Line counts have always been one of the most common metrics associated with software development projects, albeit not a very meaningful one.
Although Visual Studio is Microsoft’s flagship IDE, there are often a few features that many users would like to be able to easily access once in a while that simply are not built-in. An easily accessible “Lines of Code” button or display may be something that some users occasionally want to access and unless they have one of the “premium” versions (Premium or Ultimate), they may be out of luck.
This blog post will cover how to get the number of lines of code within your application in both premium and non-premium versions of Visual Studio through either the integrated Code Metrics tools (Premium-versions only) or by leveraging a crafty Regular Expression and without having to resort to using a third-party utility or tool.
Why Would You Need This?
As mentioned, earlier due to the substantial number of design patterns, programming styles, naming conventions and numerous other factors, the line count metric often doesn’t provide much meaningful information. However, there are a few situations that it could be used to help :
Although, it can be valuable in some of the following situations :
- Refactoring – When refactoring Legacy code or revisiting older projects, the line count can provide a small amount of value to help demonstrate how inefficient the coding process may have been during its initial development. If the number of lines that can be removed from the original version constitutes a large percentage of the total size of the application, while maintaining functionality and readability, then the lines that were removed could provide a valuable metric.
- Complexity – If you were provided two applications, one with 1,000 lines of code and another with 1,000,000+ lines, it would be safe to assume that the application that is several magnitudes larger is more complex.
- Productivity - Much like application complexity, lines of code provide a key insight into if a development team is actually being productive or not. If you have a situation where you have two developments teams and over a period of time (assuming similar coding styles) one of the teams has 1,000 lines of code and the other has 5,000, it’s clear which team has been more productive.
As you can see from these examples, nearly all of them require some degree of reviewing to ensure that the lines themselves are valuable and necessary.
Determining Lines of Code within Visual Studio
There are a few different methods of accessing this metric at the Solution, Project and individual file level and all of these greatly depend on the version of Visual Studio that you are running.
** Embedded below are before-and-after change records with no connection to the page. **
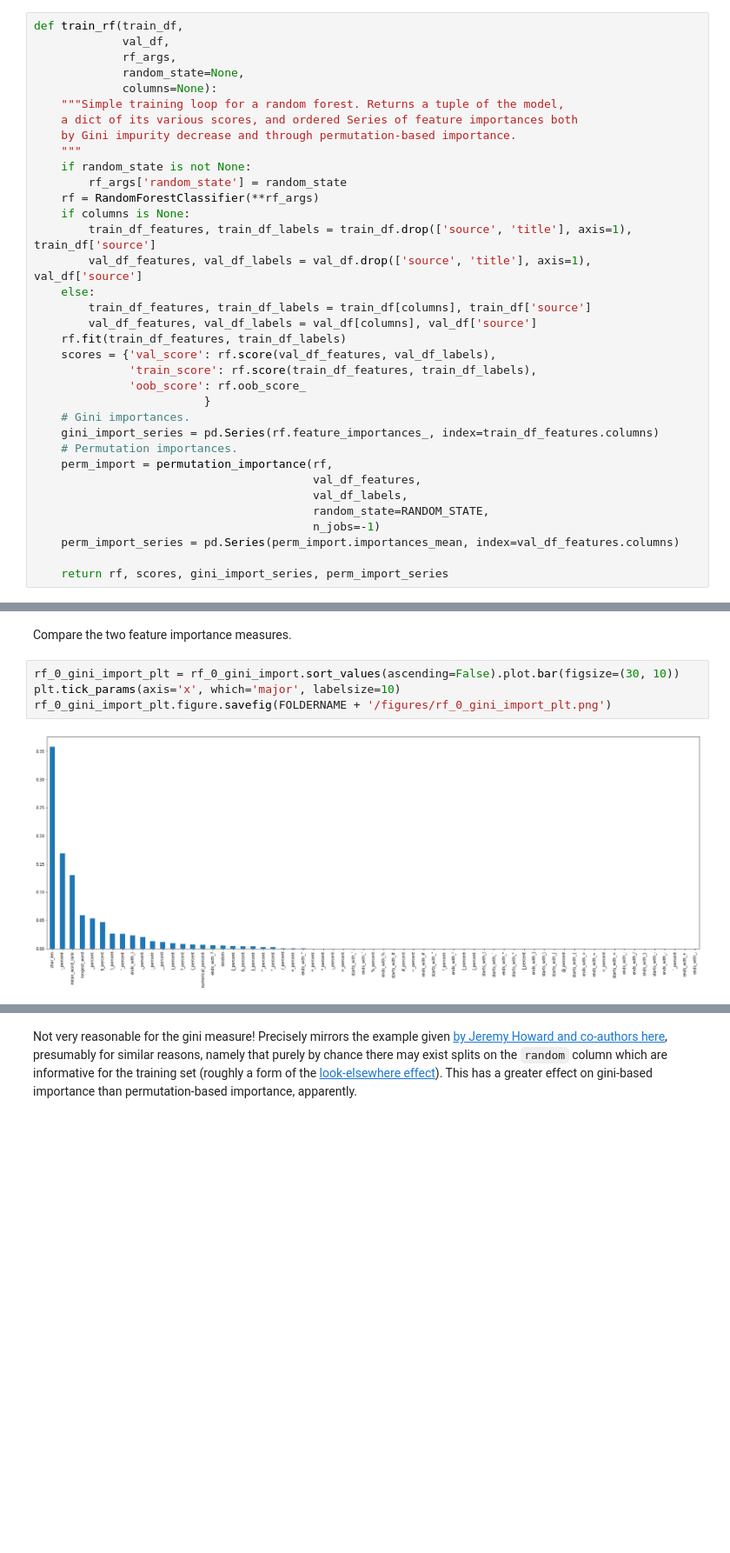
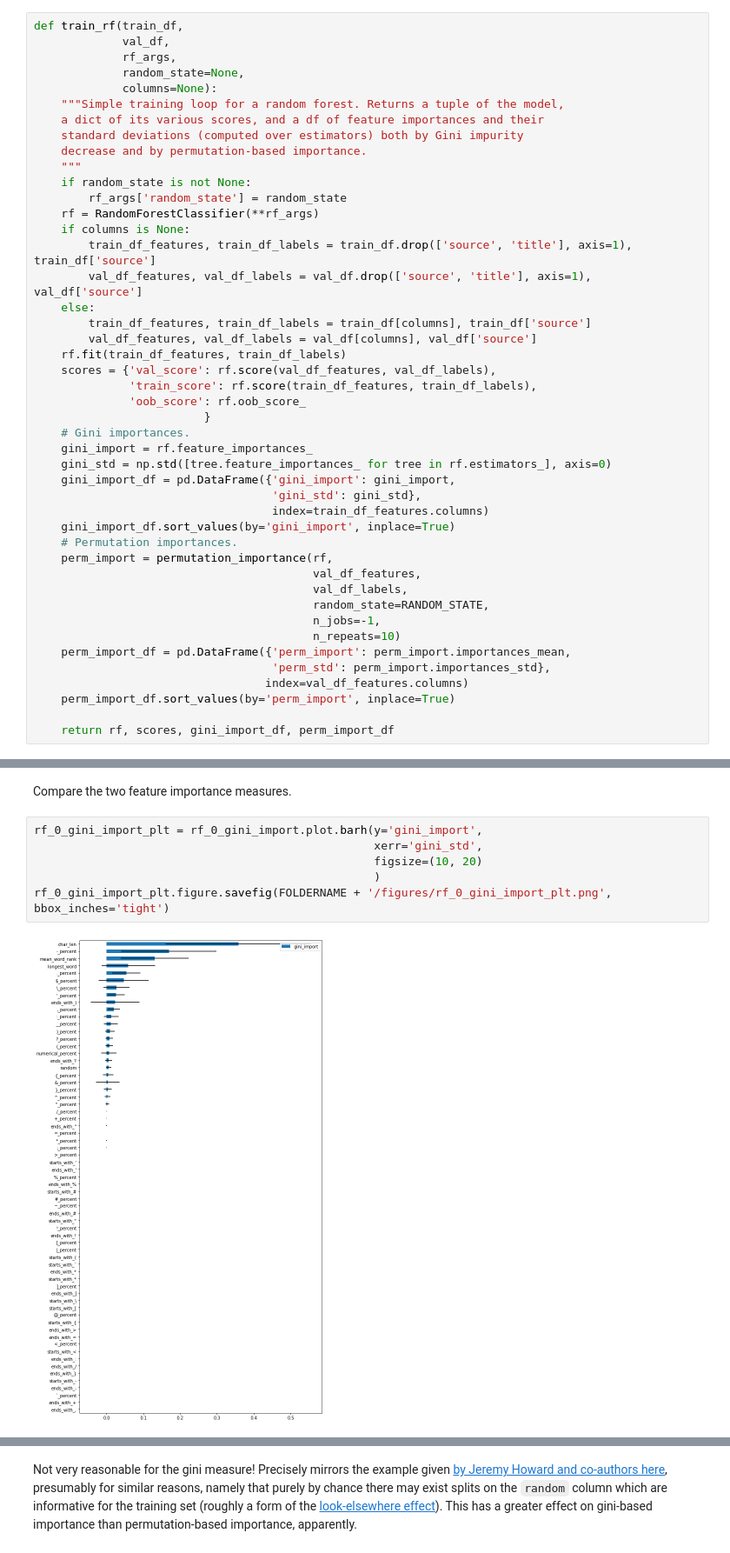
Before and after one commit to garrett361/arxiv-vixra-ml, a Jupyter notebook: simple_baselines/balanced_title_rf.ipynb, the cells around one changed output, grey strips where cells are left out. Shown at 87% size. Saved outputs shown, nothing was run; the diff lists cells and outputs as text; blank space fills up the shorter version.

```diff
--- a/simple_baselines/balanced_title_rf.ipynb
+++ b/simple_baselines/balanced_title_rf.ipynb
@@ -572,8 +544,9 @@ def train_rf(train_df,
              random_state=None,
              columns=None):
     """Simple training loop for a random forest. Returns a tuple of the model,
-    a dict of its various scores, and ordered Series of feature importances both
-    by Gini impurity decrease and through permutation-based importance.
+    a dict of its various scores, and a df of feature importances and their
+    standard deviations (computed over estimators) both by Gini impurity
+    decrease and by permutation-based importance.
     """
     if random_state is not None:
         rf_args['random_state'] = random_state
@@ -590,16 +563,25 @@ def train_rf(train_df,
               'oob_score': rf.oob_score_
                          }
     # Gini importances.
-    gini_import_series = pd.Series(rf.feature_importances_, index=train_df_features.columns)
+    gini_import = rf.feature_importances_
+    gini_std = np.std([tree.feature_importances_ for tree in rf.estimators_], axis=0)
+    gini_import_df = pd.DataFrame({'gini_import': gini_import,
+                                   'gini_std': gini_std},
+                                   index=train_df_features.columns)
+    gini_import_df.sort_values(by='gini_import', inplace=True)
     # Permutation importances.
     perm_import = permutation_importance(rf,
                                          val_df_features,
                                          val_df_labels,
                                          random_state=RANDOM_STATE,
-                                         n_jobs=-1)
-    perm_import_series = pd.Series(perm_import.importances_mean, index=val_df_features.columns)
+                                         n_jobs=-1,
+                                         n_repeats=10)
+    perm_import_df = pd.DataFrame({'perm_import': perm_import.importances_mean,
+                                   'perm_std': perm_import.importances_std},
+                                  index=val_df_features.columns)
+    perm_import_df.sort_values(by='perm_import', inplace=True)
 
-    return rf, scores, gini_import_series, perm_import_series
+    return rf, scores, gini_import_df, perm_import_df
 # %% [markdown]
 We will iteratively pick out the features which seem to be driving the results the most. Retrain the model on the full training set, examine the scores, and plot the feature importances.
 # %%
@@ -619,9 +601,11 @@ rf_0_scores
 # %% [markdown]
 Compare the two feature importance measures.
 # %%
-rf_0_gini_import_plt = rf_0_gini_import.sort_values(ascending=False).plot.bar(figsize=(30, 10))
-plt.tick_params(axis='x', which='major', labelsize=10)
-rf_0_gini_import_plt.figure.savefig(FOLDERNAME + '/figures/rf_0_gini_import_plt.png')
+rf_0_gini_import_plt = rf_0_gini_import.plot.barh(y='gini_import',
+                                                  xerr='gini_std',
+                                                  figsize=(10, 20)
+                                                  )
+rf_0_gini_import_plt.figure.savefig(FOLDERNAME + '/figures/rf_0_gini_import_plt.png', bbox_inches='tight')
 # %% [output]
-[figure, old version]
+[figure, new version]
 # %%
```
Also changed, not shown: parts of 33 cells of this notebook.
I’ll detail each of the methods below so that you can find the version that suits your environment the best.
Visual Studio Premium & Ultimate Editions (2008, 2010, & 2012)
One of the key benefits of using a “Premium” Edition of Visual Studio provides you access to a special set of tools called Code Metrics, which can be used to generate a variety of different metrics regarding your application, such as complexity, external calls, and ultimately a line count.
The Code Metrics area can be found under the main menu within Visual Studio under the Analyze tab as seen below :
Code Metrics can be an easy method of accessing different metrics such as Line Count within Premium versions of Visual Studio.
After selecting the scope of where you would like to perform the selection on (either for the entire solution or a series of selected projects), you’ll notice that the Output area of Visual Studio should display the Code Metric Results, which will consist of several different categories which can be drilled down into for further analysis within your application.
The Results of a Code Metrics Analysis on a Project.
The last one of these however is the one that we are looking for “Lines of Code” :
Code Metrics easily reveals the number of lines within a Project or Solution.
Visual Studio Non-Premium Versions (Professional and Express)
This is the section where the real “trickery” mentioned in the name of the article comes into play.
These non-premium versions of Visual Studio lack tools such as Code Metrics to help determine the number of lines within a specific Project or Solution. However, we don’t need to fork over the cash to go and buy one of these tools, nor do you need to buy or download a third-party tool or extension.
Surprisingly, this can be accomplished through the use of Visual Studio’s Find and Replace tool and a few Regular Expressions :
Using the Find and Replace function within Visual Studio to match each line within a specific set of files.
That’s right – this technique is going to write a series of complex regular expressions that will actually match each line of code within your Visual Studio files and we will use these results to easily gauge the number of lines within an application through the following steps :
- Press CTRL+SHIFT+F to present the Find in Files prompt.
- Select Use Regular Expression under the Find Options section.
- Select the scope of your Search using the Look In drop-down.
- Further determine the type of files that you wish to search within the Look at these File Types box.
- Enter the one of the following Regular Expressions within the Find What box:
After running the expression that best suits your environment, you’ll find the following within your Output Window which details the number of lines of code based on your search :
The number of Matching Lines will reveal the number of Lines within your selected scope.
If you find that your results are heavily skewed or just don’t seem right, I would recommend checking the “Look at these File Types” box within the Find and Replace dialog and ensure that you aren’t targeting specific files that wouldn’t provide any useful information.
Reading Between the Lines.
Ultimately, it will be up to you to give any real value to the number of lines of code within your application (it may just be one of those things that becomes valuable as it decreases), but hopefully this is a neat little bit of regular expression magic that you get some use out of.
Filed under: CodeProject